*TASK OBJECTIVE*:
Pick each line containing "docs" out of the records.

==== DATA LISTING

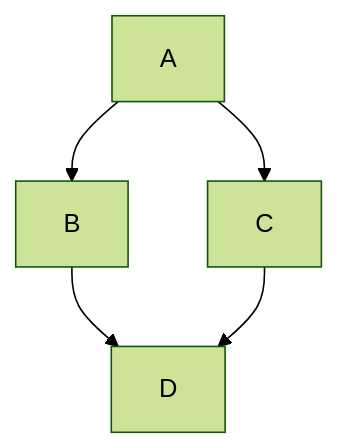
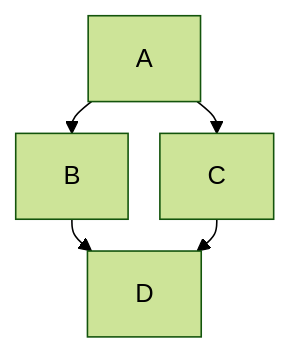
Before and after one commit to crasjens/Markdown: the first of 2 diagrams in docs/index.md, drawn with Mermaid (forest theme).

Commit message:
test markdown

````diff
--- a/docs/index.md
+++ b/docs/index.md
@@ -19,7 +19,9 @@
 ```mermaid
+%%{init: { "flowchart": { "nodeSpacing": 20, "rankSpacing": 20 }}}%%
 graph TD
     A --> B
     A --> C
     B --> D
     C --> D
+
 ```
````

========

*EXERCISE OUTPUT*:
Before and after one commit to crasjens/Markdown: the first of 2 diagrams in docs/index.md, drawn with Mermaid (forest theme).
--- a/docs/index.md
+++ b/docs/index.md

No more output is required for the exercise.